→ Exercise brief
The answer should consist of each line from the data below that includes "colorScheme".

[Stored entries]
[Start of Attachment]

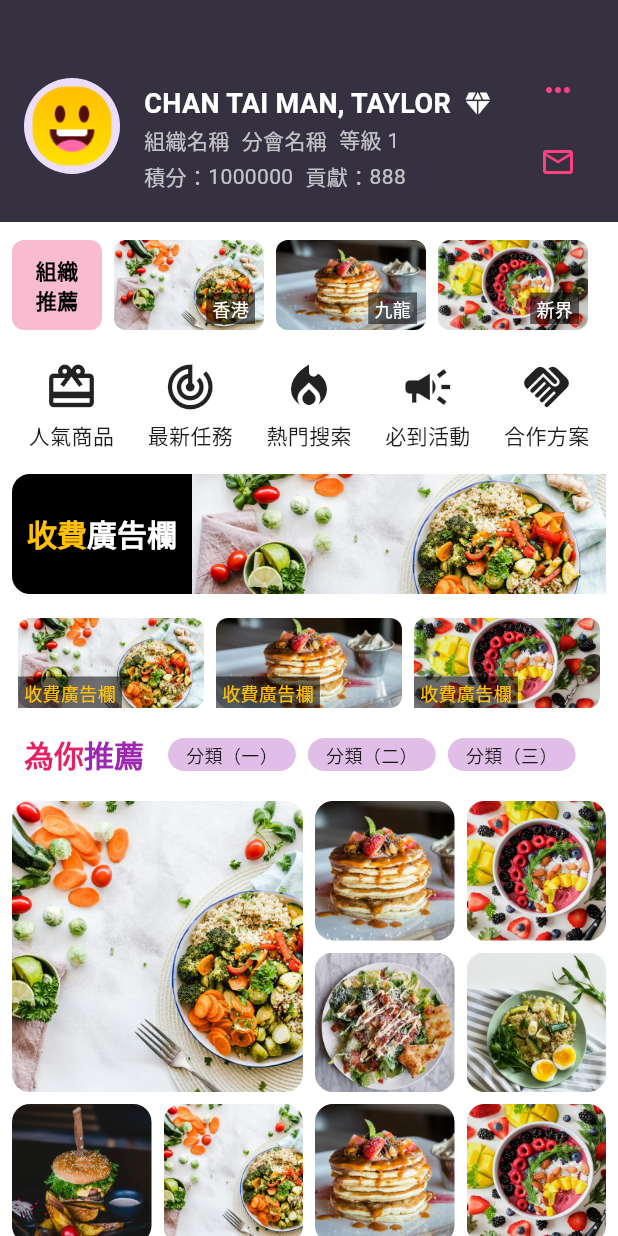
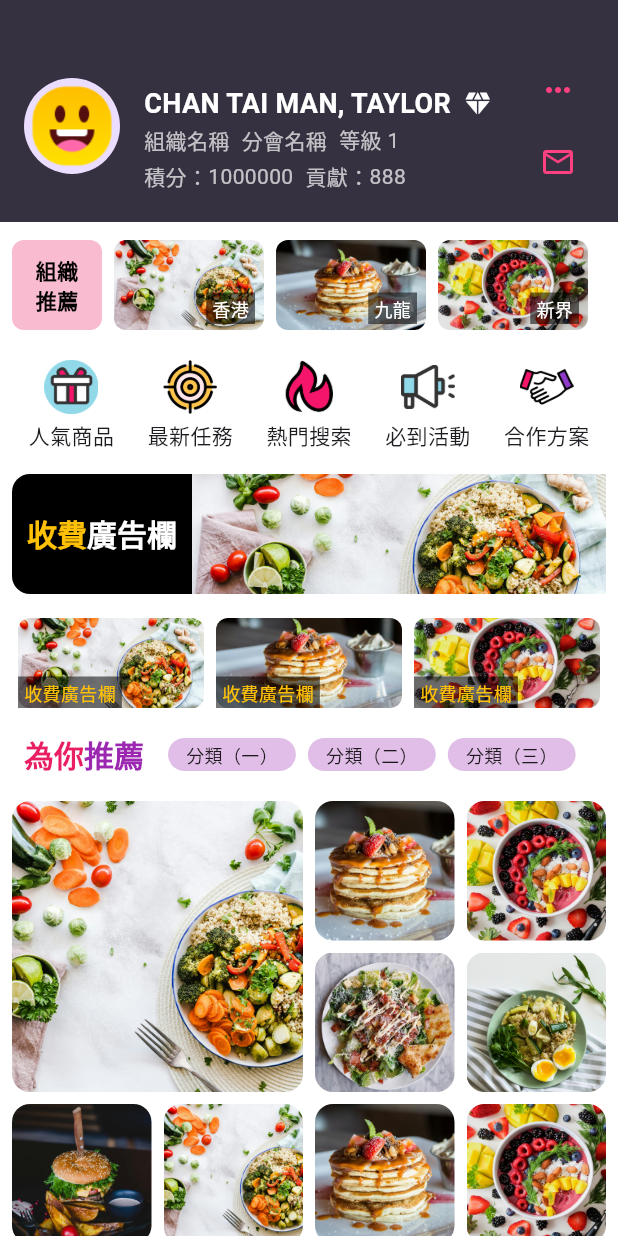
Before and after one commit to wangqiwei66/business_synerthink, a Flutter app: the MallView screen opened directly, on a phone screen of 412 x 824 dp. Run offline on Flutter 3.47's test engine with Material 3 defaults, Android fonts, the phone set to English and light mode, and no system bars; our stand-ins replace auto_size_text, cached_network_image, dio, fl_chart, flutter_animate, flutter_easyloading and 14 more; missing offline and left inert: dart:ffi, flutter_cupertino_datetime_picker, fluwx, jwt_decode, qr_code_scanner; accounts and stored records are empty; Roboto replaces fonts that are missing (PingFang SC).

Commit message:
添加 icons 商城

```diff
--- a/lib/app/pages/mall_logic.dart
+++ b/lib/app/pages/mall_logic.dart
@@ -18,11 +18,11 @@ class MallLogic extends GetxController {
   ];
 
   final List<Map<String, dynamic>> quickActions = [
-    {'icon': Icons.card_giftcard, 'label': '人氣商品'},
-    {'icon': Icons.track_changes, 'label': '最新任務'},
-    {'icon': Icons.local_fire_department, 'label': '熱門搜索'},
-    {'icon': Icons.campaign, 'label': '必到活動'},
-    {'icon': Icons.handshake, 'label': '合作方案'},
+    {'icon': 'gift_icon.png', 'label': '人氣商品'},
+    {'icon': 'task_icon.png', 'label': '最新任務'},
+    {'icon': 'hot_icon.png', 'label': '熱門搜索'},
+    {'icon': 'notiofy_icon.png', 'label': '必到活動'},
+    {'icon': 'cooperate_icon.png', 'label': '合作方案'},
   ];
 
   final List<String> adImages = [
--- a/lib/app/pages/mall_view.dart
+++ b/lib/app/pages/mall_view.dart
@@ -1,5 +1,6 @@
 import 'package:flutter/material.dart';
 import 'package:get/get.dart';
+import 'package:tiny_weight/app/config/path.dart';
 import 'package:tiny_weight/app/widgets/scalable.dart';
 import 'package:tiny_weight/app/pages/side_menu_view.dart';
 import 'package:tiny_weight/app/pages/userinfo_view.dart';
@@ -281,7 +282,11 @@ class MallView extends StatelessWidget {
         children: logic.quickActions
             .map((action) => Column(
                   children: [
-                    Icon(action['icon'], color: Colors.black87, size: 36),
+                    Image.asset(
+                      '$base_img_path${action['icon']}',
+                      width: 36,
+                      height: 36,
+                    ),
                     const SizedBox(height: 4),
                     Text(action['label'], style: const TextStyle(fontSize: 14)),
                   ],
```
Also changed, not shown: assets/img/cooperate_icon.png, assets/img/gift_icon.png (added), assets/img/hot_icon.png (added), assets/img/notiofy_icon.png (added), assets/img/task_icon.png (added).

[End of Attachment]
[Start of Attachment]

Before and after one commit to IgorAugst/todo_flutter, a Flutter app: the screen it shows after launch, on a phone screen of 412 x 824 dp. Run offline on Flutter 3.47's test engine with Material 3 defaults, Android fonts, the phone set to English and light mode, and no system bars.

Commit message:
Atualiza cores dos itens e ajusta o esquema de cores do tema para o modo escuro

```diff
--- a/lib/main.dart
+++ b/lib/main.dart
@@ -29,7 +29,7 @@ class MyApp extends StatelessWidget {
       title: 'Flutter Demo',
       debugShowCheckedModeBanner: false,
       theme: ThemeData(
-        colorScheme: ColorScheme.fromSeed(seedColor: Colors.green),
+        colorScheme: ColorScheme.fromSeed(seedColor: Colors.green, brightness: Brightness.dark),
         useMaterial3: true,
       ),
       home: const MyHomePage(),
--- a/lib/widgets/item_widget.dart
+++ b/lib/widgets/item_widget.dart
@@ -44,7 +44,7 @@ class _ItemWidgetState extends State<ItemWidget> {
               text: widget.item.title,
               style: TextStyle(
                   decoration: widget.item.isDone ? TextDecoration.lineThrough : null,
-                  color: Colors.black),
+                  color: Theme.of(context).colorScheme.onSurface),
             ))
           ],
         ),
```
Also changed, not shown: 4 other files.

[End of Attachment]

→ Answer space
-        colorScheme: ColorScheme.fromSeed(seedColor: Colors.green),
+        colorScheme: ColorScheme.fromSeed(seedColor: Colors.green, brightness: Brightness.dark),
+                  color: Theme.of(context).colorScheme.onSurface),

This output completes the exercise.